Updated: Feb 22
I remember fondly the Colorado State Fair Parade — the sights and sounds as festive music filled the air, the clickity-clack of horse hooves on the street as marching bands played and the community coming together, all announcing a time of celebration. As a child, this event meant two things: the season of funnel cakes, midway rides and 4-H shows had arrived, and summertime was almost over. As my young self experienced a temporary joy with the announcement of the State Fair, the soul experiences a different kind of joy as processions with the Blessed Sacrament announce the eternal presence of Jesus Christ.
There are four ways that Jesus is present to us at Mass: the gathered assembly, the priest as he speaks the words of Jesus at the Last Supper over the bread and wine, Jesus is present in the word of God proclaimed and in the Eucharist (the bread and wine itself).
"the soul experiences a different kind of joy as processions with the Blessed Sacrament announce the eternal presence of Jesus Christ."
In the Eucharist, the bread and wine become the fullness of Jesus Christ as the bread and wine are transformed into Christ’s body. St. Thomas Aquinas
once said, “The common spiritual good of the whole Church is contained in the sacrament of the Eucharist.”
One of the greatest feasts of the Church celebrates this reality oft he Eucharist. This feast
is the solemnity of Corpus Christi. Traditionally on this feast day, a sunburst-shaped container called a monstrance holding the Blessed Sacrament, is carried in procession through the street, while songs and prayers announce the eternal presence of Jesus among us.
"In the Eucharist, the bread and wine become the fullness of Jesus Christ as the bread and wine are transformed into Christ’s body."
During this month, let us spend some time in prayer before Christ in the Blessed Sacrament, consider it a type of spiritual eucharistic procession. It might be in formal adoration, or it might be just spending some quiet time before Mass reflecting on the great treasure we have in the body of Christ. Praying before the Blessed Sacrament, St. Therese of Lisieux remarked, “In the silence, I found my one consolation: Jesus.”

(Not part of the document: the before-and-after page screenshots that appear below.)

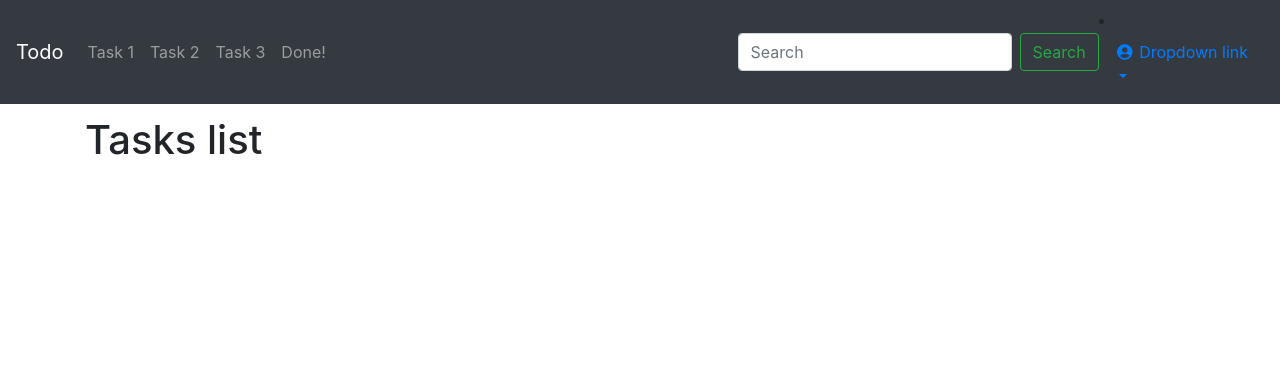
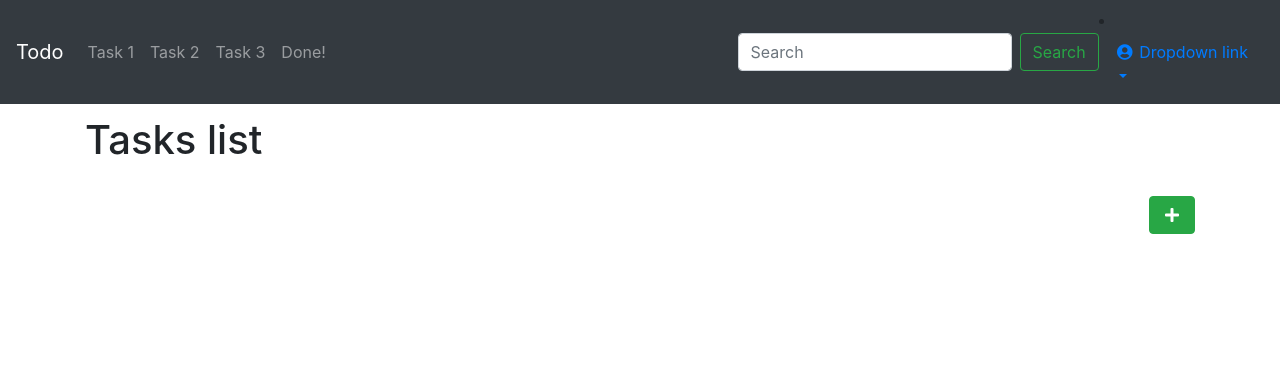
Before and after one commit to OUSSAMA-EZZIOURI/todolist, a Symfony app: template templates/task/index.html.twig in a window 1280 px wide. Shown: the top 386 px of the page. Run offline with Twig, Linux system fonts and the light colour scheme; the template is opened without the code that fills it, so the values that code supplies are empty; some libraries are stand-ins or nearby versions.

Commit message:
Update templates for new link to new task form

```diff
--- a/templates/login.html.twig
+++ b/templates/login.html.twig
@@ -24,13 +24,13 @@
                 <div class="form-group">
 
 
-                    <input type="email" class="form-control" id="inputEmail" placeholder="Email Address">
+                    <input type="email" name="email" class="form-control" id="inputEmail" placeholder="Email Address">
 
                 </div>
 
                 <div class="form-group">
 
-                    <input type="password" class="form-control" id="inputPassword" placeholder="Password">
+                    <input type="password" name="password" class="form-control" id="inputPassword" placeholder="Password">
 
                 </div>
                 <div class="forgot">
--- a/templates/task/index.html.twig
+++ b/templates/task/index.html.twig
@@ -7,6 +7,14 @@
     <main role="main" class="container">
 
         <h1>Tasks list</h1>
+        <br/>
+        <div class="float-sm-right">
+            <button onclick="window.location ='{{ path('app_new_task') }}'" class="btn btn-success pull-right" >
+                <div>
+                    <i class="fas fa-plus fa-fw" ></i>
+                </div>
+            </button>
+        </div>
         <br/><br/>
         <table id="tasks_list" class="table table-hover">
             <tbody>
```
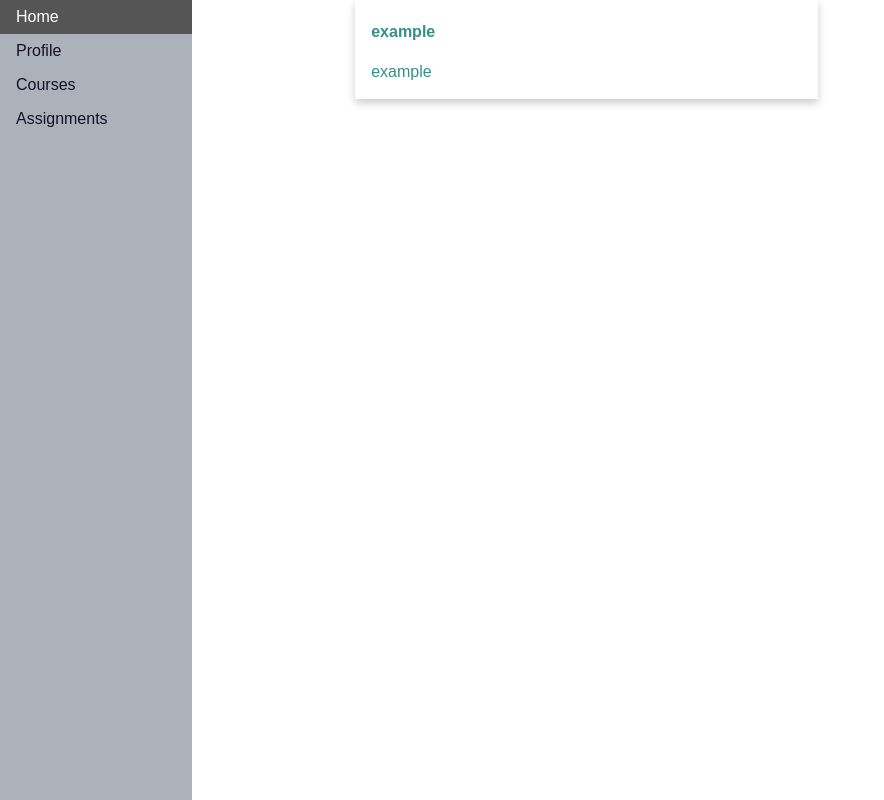
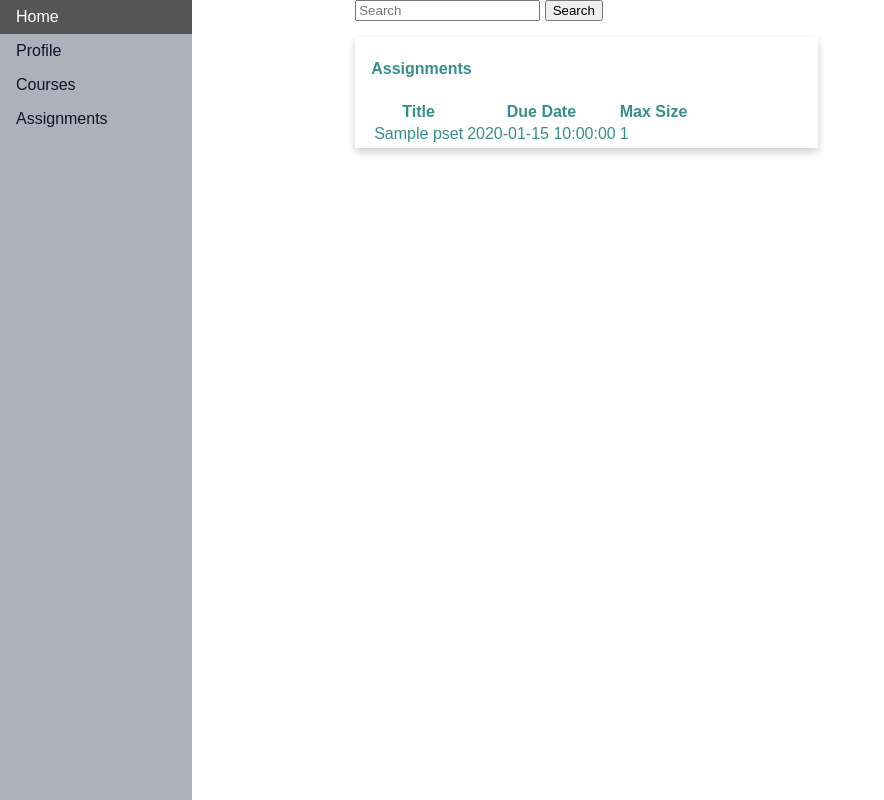
Before and after one commit to anahlewi/CS304-CoPro, a Flask app: template templates/assignments.html in a window 1280 px wide. Shown: the whole page, without its empty margins (0-884 px from the left). Run offline with Flask 2, Linux system fonts and the light colour scheme; the template is opened without the code that fills it: most values are stand-ins (such as "Sample title", 1, 10 or a date in 2020).

Commit message:
Updated assignment templates 4/29

```diff
--- a/templates/assignments.html
+++ b/templates/assignments.html
@@ -10,11 +10,30 @@
         {% block content %}
         <div class="assignments content">
 
+            <form id="search" method=POST action="{{url_for('search')}}">
+                <input id="searchterm" placeholder="Search" name="searchterm">
+                <button id="searchbutton" type="submit" name="submit" value="Search">Search</button>
+            </form>
+
             {% block tile %}
             <div class="card">
                 <div class="container">
-                    <h4><b>example</b></h4>
-                    <p>example</p>
+                    <h4><b>Assignments</b></h4>
+                    <table id="assignment-list">
+                        <tr>
+                                <th>Title</th>
+                                <th>Due Date</th>
+                                <th>Max Size</th>
+                        </tr>
+                        {% for pset in psets %}
+                            <tr data-pid={{pset.pid}}>
+                                <td class="title">{{pset.psetTitle}}</td>
+                                <td class="dueDate">{{pset.dueDate}}</td>
+                                <td class="size">{{pset.maxSize}}</td>
+                            </tr>
+                        {% endfor %}
+                    </table>
+
                 </div>
             </div>
             {% endblock %}
```
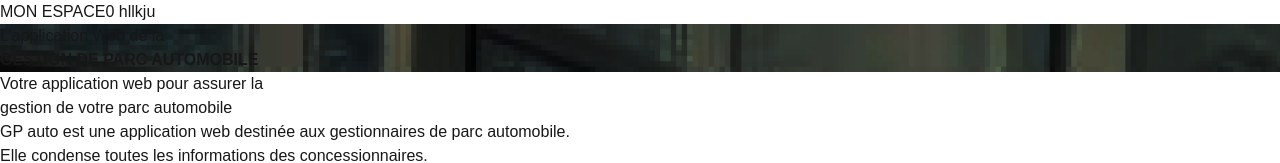
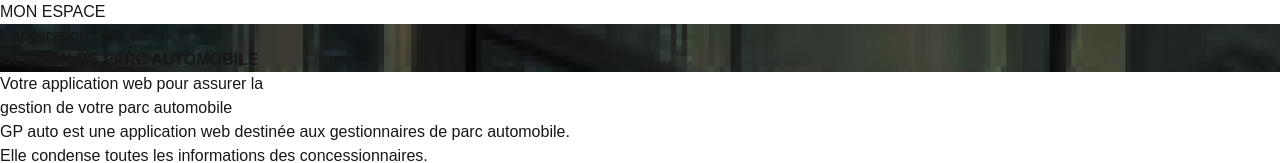
Before and after one commit to aboub95/Gestionparc-online, a Next.js app: page / in a window 1280 px wide. Shown: the top 163 px of the page. Built offline with nearby package versions, Linux system fonts and the light colour scheme.

Commit message:
commit finalisation1

```diff
--- a/src/app/Components/Header.js
+++ b/src/app/Components/Header.js
@@ -4,7 +4,6 @@ export default function () {
       <button className="border border-blue-400 bg-blue-400 hover:bg-transparent px-8 py-2 rounded-lg">
         MON ESPACE
       </button>
-      0 hllkju{" "}
     </header>
   );
 }
```
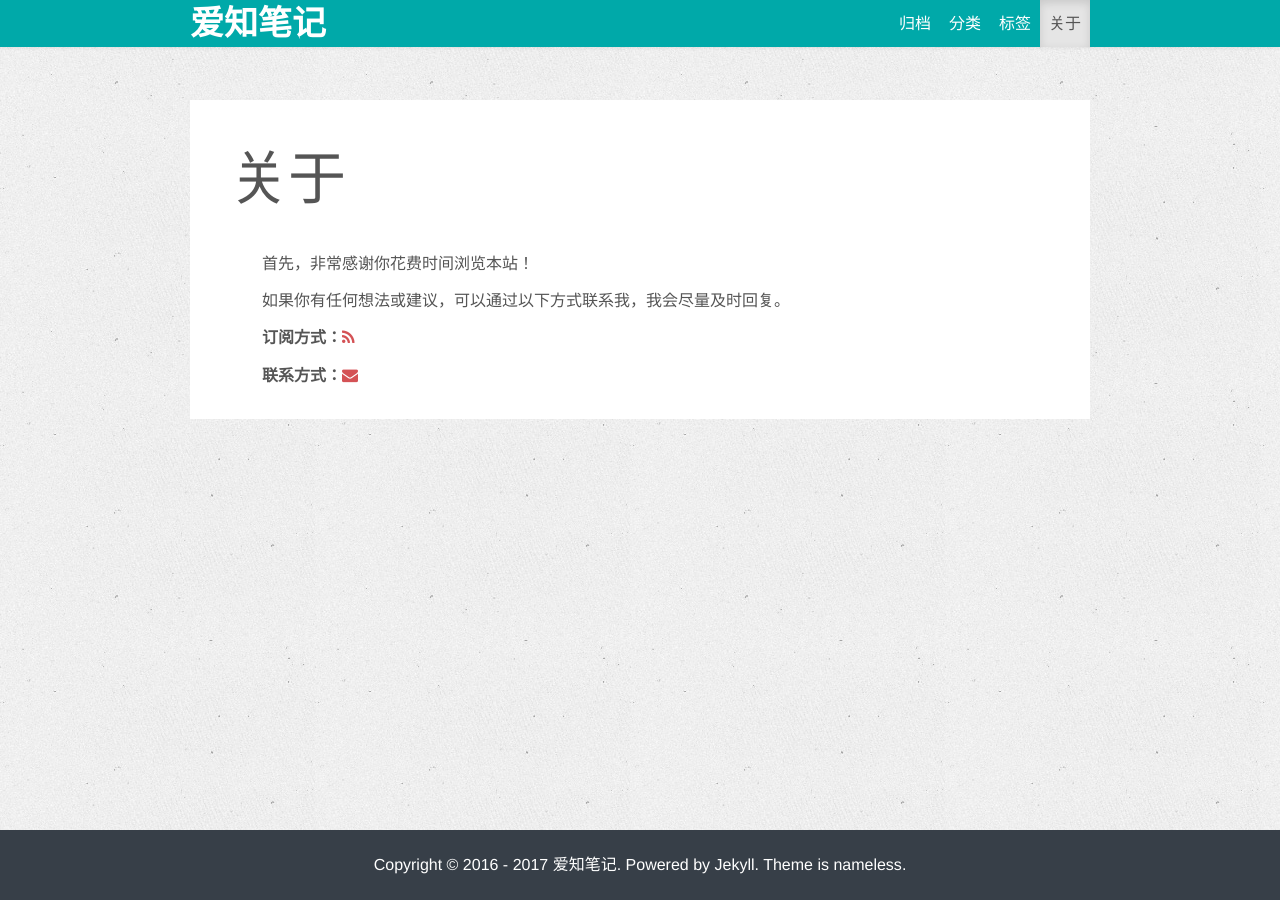
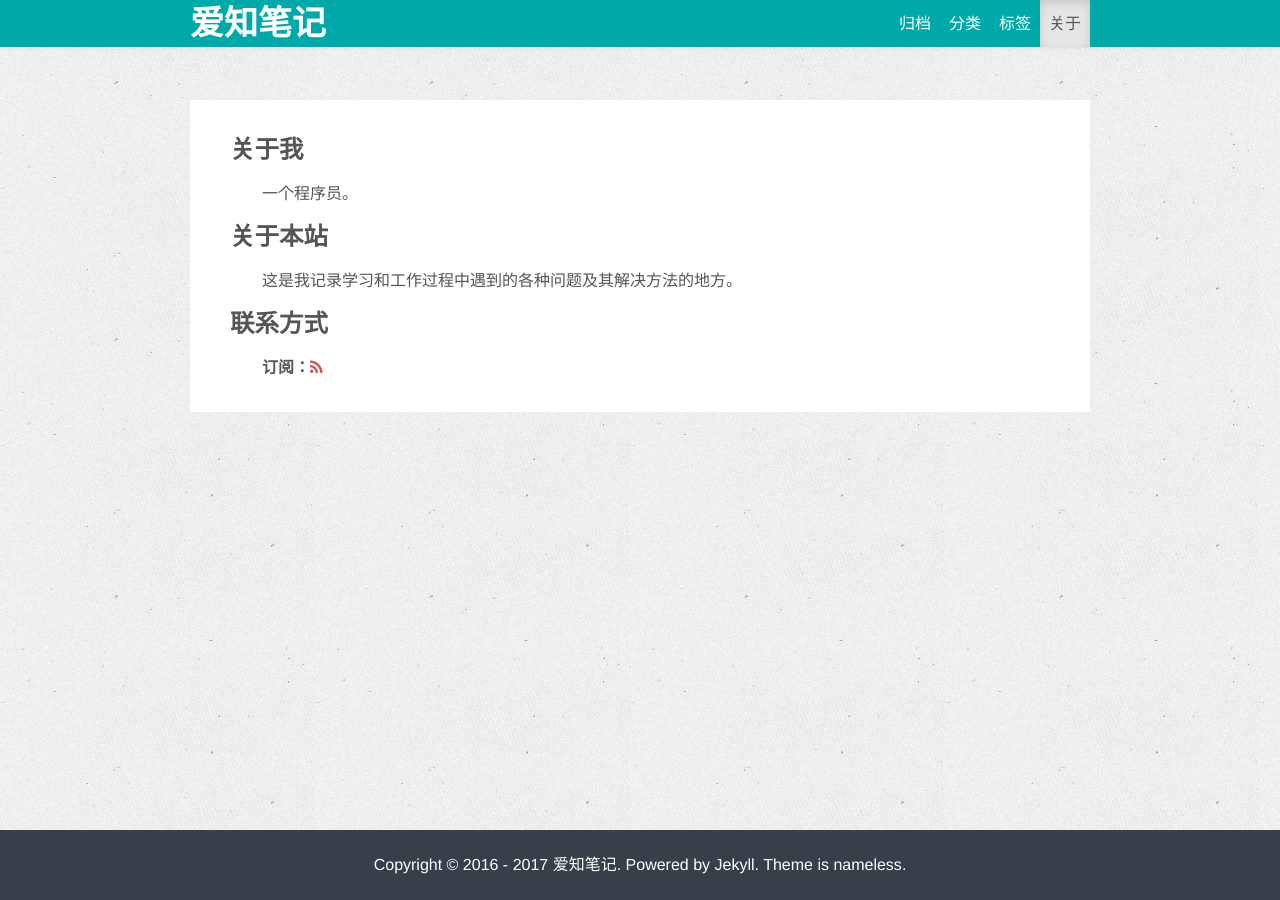
Before and after one commit to zhizheng/zhizheng.github.io, a Jekyll site: the page built from about.html, in a window 1280 px wide. Built offline with Jekyll 4.4.1, drawn with Linux system fonts in a browser that asks for light colours.

Commit message:
Update about

```diff
--- a/_config.yml
+++ b/_config.yml
@@ -18,7 +18,7 @@ title : 爱知笔记
 tagline: Site Tagline
 author :
   name : 爱知笔记
-  email : zhizhengzhang@outlook.com
+  email : email
   github : username
   twitter : username
   feedburner : feedname
--- a/about.html
+++ b/about.html
@@ -9,17 +9,16 @@ sitemap:
     lastmod: 2017-09-11T21:25:30+08:00
 ---
 <div class = "card about">
-	<h2 class="hat_title">关于</h2>
+    <h3>关于我</h3>
     <p>
-        首先，非常感谢你花费时间浏览本站！
+        一个程序员。
     </p>
-	<p>
-        如果你有任何想法或建议，可以通过以下方式联系我，我会尽量及时回复。
+    <h3>关于本站</h3>
+    <p>
+        这是我记录学习和工作过程中遇到的各种问题及其解决方法的地方。
     </p>
+    <h3>联系方式</h3>
     <p>
-        <strong>订阅方式：</strong><a href="{{ BASE_PATH }}/rss.xml" title="订阅"><i class="fa fa-rss"></i></a>
-    </p>
-    <p>
-        <strong>联系方式：</strong><a href="mailto:{{ site.author.email }}" title="发邮件"><i class="fa fa-envelope"></i></a>
+        <strong>订阅：</strong><a href="{{ BASE_PATH }}/rss.xml" title="订阅"><i class="fa fa-rss"></i></a>
     </p>
 </div>
```
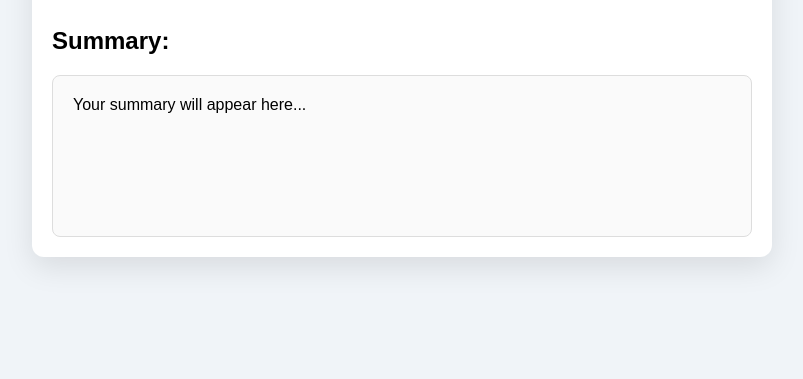
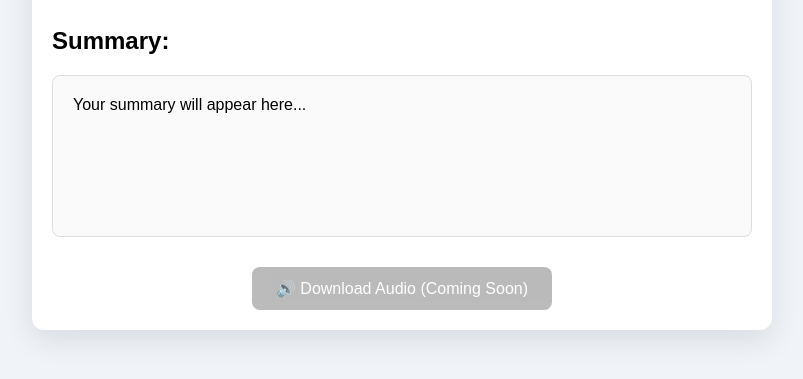
Before and after one commit to ArjunAghil/video_summarizer, a plain HTML site: page index.html in a window 1280 px wide. Shown: the part 207-586 px from the top of the page, without its empty margins (238-1041 px from the left). Drawn offline with Linux system fonts and the light colour scheme.

Commit message:
Updated web

```diff
--- a/index.html
+++ b/index.html
@@ -19,6 +19,11 @@
       <h2>Summary:</h2>
       <div id="resultBox">Your summary will appear here...</div>
     </div>
+
+    <div class="feature-soon">
+      <button class="soon-btn" onclick="comingSoon()">🔊 Download Audio (Coming Soon)</button>
+
+    </div>
   </div>
 
   <script src="script.js"></script>
--- a/script.js
+++ b/script.js
@@ -15,3 +15,7 @@ function summarizeVideo() {
     resultBox.textContent = "✅ Video Summary:\n\nThis is a placeholder summary for the video.\n(Replace this with your backend response)";
   }, 2000);
 }
+
+function comingSoon() {
+  alert("This feature is coming soon! Stay tuned.");
+}
--- a/style.css
+++ b/style.css
@@ -59,3 +59,18 @@ h1 {
   min-height: 120px;
   white-space: pre-wrap;
 }
+.feature-soon {
+  text-align: center;
+  margin-top: 30px;
+}
+
+.soon-btn {
+  background-color: #9e9e9e;
+  color: white;
+  padding: 12px 24px;
+  font-size: 16px;
+  border: none;
+  border-radius: 8px;
+  cursor: not-allowed;
+  opacity: 0.7;
+}
```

Sincerely yours in Christ,
Rev. Michael Chrisman
Director of Worship